[Directions for this task]:
Write out the entries below once more, exactly, with the pictures left out.

BEGIN Entries provided

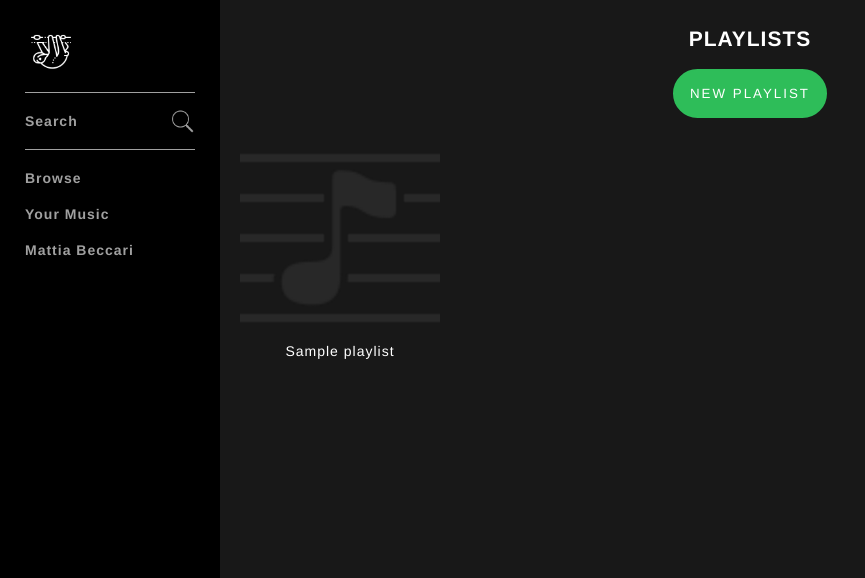
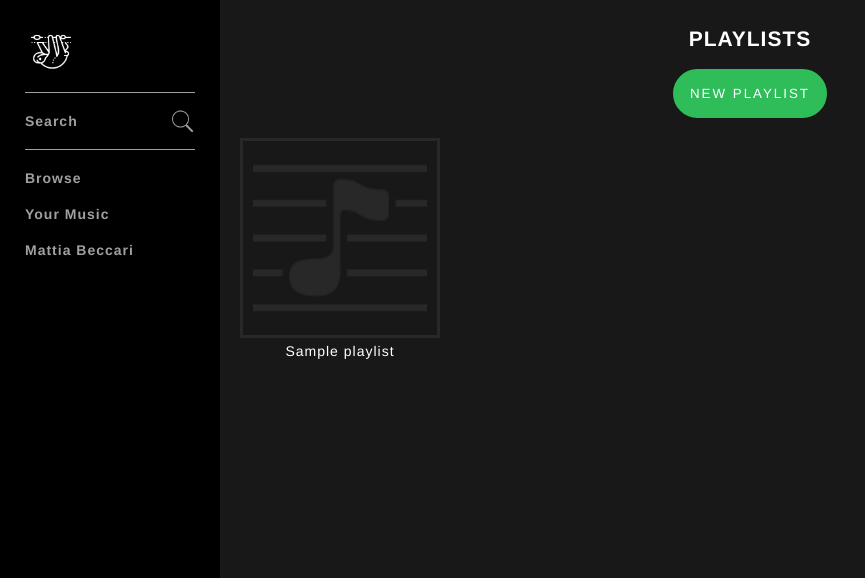
Before and after one commit to Tizzz-555/Slotify, a PHP site: page /yourMusic.php in a window 1280 px wide. Shown: the top 578 px of the page, without its empty margins (0-865 px from the left). Run offline with PHP 8.4, Linux system fonts and the light colour scheme; the visitor is signed in with stand-in values (Sample User, id 1); tables that the repository leaves empty or names only in its code hold one stand-in row (values such as "Sample post"); data that the repository does not hold is empty.

Commit message:
playlists style

```diff
--- a/assets/css/style.css
+++ b/assets/css/style.css
@@ -443,3 +443,8 @@ body {
 .playlistContainer {
   padding: 10px 0;
 }
+
+.playlistImage {
+  border: 3px solid #282828;
+  padding: 10px;
+}
--- a/yourMusic.php
+++ b/yourMusic.php
@@ -22,7 +22,7 @@ include("includes/includedFiles.php");
 
         $playlist = new Playlist($con, $row);
 
-        echo "<div class='gridViewItem'>
+        echo "<div class='gridViewItem' role='link' tabindex='0' onclick='openPage(\"playlist.php?id=" . $playlist->getId() ."\")'>
                 <div class='playlistImage'>
                   <img src='assets/images/icons/playlist.png'>
                 </div>
```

END Entries provided

[Response for this exercise]:
Before and after one commit to Tizzz-555/Slotify, a PHP site: page /yourMusic.php in a window 1280 px wide. Shown: the top 578 px of the page, without its empty margins (0-865 px from the left). Run offline with PHP 8.4, Linux system fonts and the light colour scheme; the visitor is signed in with stand-in values (Sample User, id 1); tables that the repository leaves empty or names only in its code hold one stand-in row (values such as "Sample post"); data that the repository does not hold is empty.

Commit message:
playlists style

```diff
--- a/assets/css/style.css
+++ b/assets/css/style.css
@@ -443,3 +443,8 @@ body {
 .playlistContainer {
   padding: 10px 0;
 }
+
+.playlistImage {
+  border: 3px solid #282828;
+  padding: 10px;
+}
--- a/yourMusic.php
+++ b/yourMusic.php
@@ -22,7 +22,7 @@ include("includes/includedFiles.php");
 
         $playlist = new Playlist($con, $row);
 
-        echo "<div class='gridViewItem'>
+        echo "<div class='gridViewItem' role='link' tabindex='0' onclick='openPage(\"playlist.php?id=" . $playlist->getId() ."\")'>
                 <div class='playlistImage'>
                   <img src='assets/images/icons/playlist.png'>
                 </div>
```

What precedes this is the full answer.